But the most dramatic stories draw us back to Grandfather’s service in World War II, when he enlists in the Corps of Engineers because it was hard for a pool shark to find work in Philadelphia. Early on, a potentially disastrous prank almost gets him court martialed, but, instead, an officer recognizes his derring-do. Cultivating a reputation for stealthy brutality, he gets a secret assignment to track down the Nazis’ V-2 rocket engineers. These are the brilliant men, he thinks, who might someday make it possible to reach the moon, that oasis of tranquility, 230,000 miles away, where there is “no madness or memory loss.” Whether he finds them or not, we know he’s moving toward a case of disillusionment from which there can be no cure.

Author Michael Chabon ( Benjamin Tice Smith)

Hiking through battle-torn France and Germany, his adventures are harrowing, even if sparked with moments of comedy and a touch of James Bond wizardry. Rumors of the ongoing Holocaust hover over Europe, too extraordinary to fathom, too horrible to ignore. This is Chabon at his magical best, stitching his grandfather into the fabric of the 20th century in a way that seems either ludicrous or plausible depending on how the light hits. But the real irony is that the most ridiculous moments are often those that are historically accurate. No comedy or tragedy can trump reality.

Chabon presents these family legends with vibrant immediacy, extending certain mysteries, heightening suspense, setting us up for poignant revelations later on. Only now and then are we jolted out of Grandfather’s amazing adventures to be reminded that Chabon and his mother are tending this tough old man in the final days of his life. “After I’m gone,” Grandfather tells him, “write it down.

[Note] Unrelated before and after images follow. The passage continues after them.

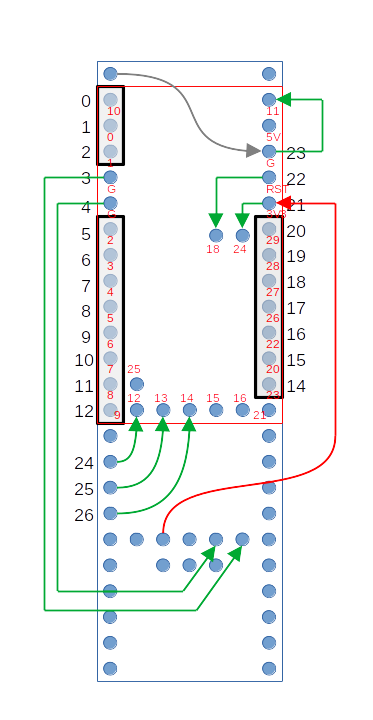
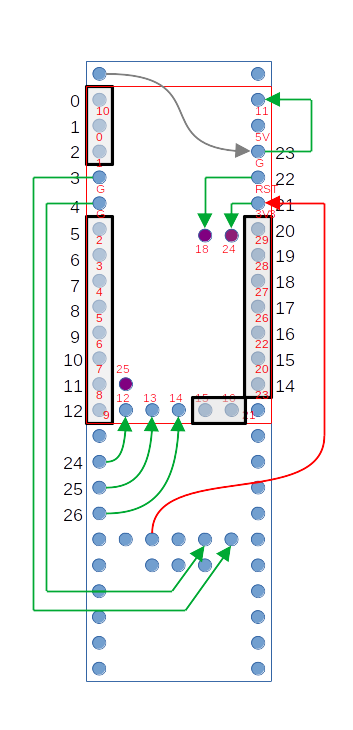
Fixed image and instructions

Changed region(s): [[0.0935, 0.0611, 0.9348, 0.9472]]

diff --git a/README.md b/README.md
@@ -16,8 +16,9 @@ Follow the instructions on the original [KinT Controller Repository](https://git
 
 1. The original Teensy outline is shown in blue, with the original Teensy labels in black.
 2. The RP2040 is shown in red with the new GPIO pins also in red.
-3. The only header pins that will map correctly are the ones enclosed in the black borders. So you will need to break up your headers into 4 pieces. 3-pin and 8-pin on the left, 2-pin across, and a 7-pin on the right. The rest are floating and must not be connected to the PCB.
-4. The arrows are the additional wires needed. All of them route FROM the PCB TO the RP2040 board. 
+3. The blue pins are ones where the PCB had existing holes. The purple ones are only on the RP2040 board. Also, Pin 25 is not used.
+4. The only header pins that will map correctly are the ones enclosed in the black borders. So you will need to break up your headers into 4 pieces. 3-pin and 8-pin on the left, 2-pin across, and a 7-pin on the right. The rest are floating and must not be connected to the PCB.
+5. The arrows are the additional wires needed. All of them route FROM the PCB TO the RP2040 board. 
 
 ![BoardDiagram](KinT_to_RP2040_Wiring_2.png)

Explain everything. Make it mean something. Use a lot of those fancy metaphors of yours. Put the whole thing in proper chronological order, not like this mishmash I’m making you.”

But nothing so linear happens here. His grandfather’s stories come to us in a hypnotic swirl of time that expands to include the heartbreaking story of his mentally ill wife and his escapades as an elderly romantic. If Chabon relished a certain degree of showiness in his previous novels — those fancy metaphors of his, along with an acrobatic style unlike anyone else’s — that’s largely absent in “Moonglow.” Here, his artistry is all the more remarkable for being essentially invisible. He listens, the ink and paper seem to fade away, and we leap with his grandfather from one spectacular, horrific or hilarious ordeal after another. “Hindsight, and a taste for melodrama, and some faint ghost of veritable memory” coalesce to produce the irresistible light of “Moonglow.” It’s a thoroughly enchanting story about the circuitous path that a life follows, about the accidents that redirect it, and about the secrets that can be felt but never seen, like the dark matter at the center of every family’s cosmos.

Ron Charles is the editor of Book World. You can follow him @RonCharles.

On Dec. 6 at 7 p.m., Michael Chabon will be at Sixth & I, 600 I St. NW, Washington, D.C. 20001. For ticket information, call 202-364-1919.


By Michael Chabon

Harper. 430 pp. $28.99